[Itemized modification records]
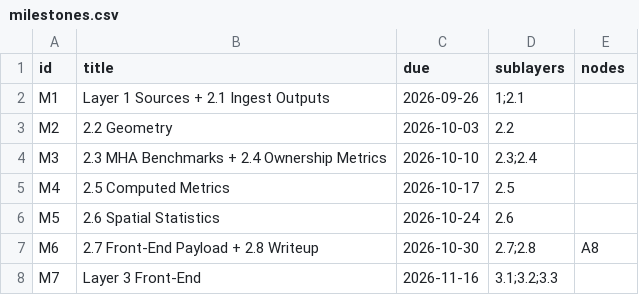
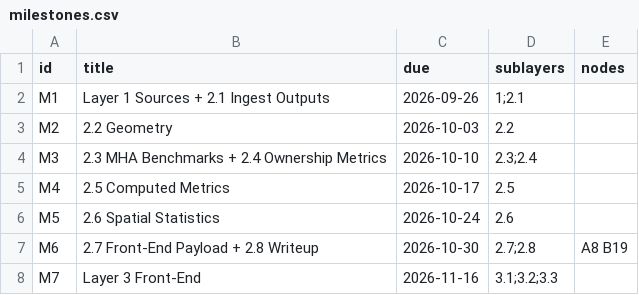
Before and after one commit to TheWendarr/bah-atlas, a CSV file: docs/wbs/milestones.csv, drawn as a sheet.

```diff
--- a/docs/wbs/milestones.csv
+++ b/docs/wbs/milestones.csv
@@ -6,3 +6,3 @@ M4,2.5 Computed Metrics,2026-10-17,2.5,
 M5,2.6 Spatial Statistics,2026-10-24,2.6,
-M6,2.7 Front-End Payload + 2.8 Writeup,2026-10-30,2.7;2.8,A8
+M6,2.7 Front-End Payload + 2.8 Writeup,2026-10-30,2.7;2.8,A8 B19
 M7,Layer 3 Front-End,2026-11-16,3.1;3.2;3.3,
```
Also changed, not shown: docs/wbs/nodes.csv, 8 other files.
--
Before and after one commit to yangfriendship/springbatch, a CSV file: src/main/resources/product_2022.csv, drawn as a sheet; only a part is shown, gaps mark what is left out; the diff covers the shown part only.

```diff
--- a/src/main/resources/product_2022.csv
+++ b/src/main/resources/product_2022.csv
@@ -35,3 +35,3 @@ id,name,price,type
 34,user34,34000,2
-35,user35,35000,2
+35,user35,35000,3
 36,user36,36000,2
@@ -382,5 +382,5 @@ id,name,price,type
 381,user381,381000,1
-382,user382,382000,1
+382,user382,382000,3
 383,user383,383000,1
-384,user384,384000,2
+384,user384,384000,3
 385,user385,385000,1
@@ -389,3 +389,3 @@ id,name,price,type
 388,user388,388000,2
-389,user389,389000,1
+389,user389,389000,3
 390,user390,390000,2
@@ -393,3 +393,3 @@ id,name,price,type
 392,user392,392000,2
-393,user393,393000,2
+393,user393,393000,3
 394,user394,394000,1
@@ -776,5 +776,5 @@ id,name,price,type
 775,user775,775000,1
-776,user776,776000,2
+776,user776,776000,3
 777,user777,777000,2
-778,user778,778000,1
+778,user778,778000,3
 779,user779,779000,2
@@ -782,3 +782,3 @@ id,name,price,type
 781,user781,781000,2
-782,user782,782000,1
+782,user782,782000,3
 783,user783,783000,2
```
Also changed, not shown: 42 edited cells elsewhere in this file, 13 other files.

GOAL OF THE EXERCISE -
Every line above that holds the word "type" should be copied out.

RESULT OF THE EXERCISE -
@@ -35,3 +35,3 @@ id,name,price,type
@@ -382,5 +382,5 @@ id,name,price,type
@@ -389,3 +389,3 @@ id,name,price,type
@@ -393,3 +393,3 @@ id,name,price,type
@@ -776,5 +776,5 @@ id,name,price,type
@@ -782,3 +782,3 @@ id,name,price,type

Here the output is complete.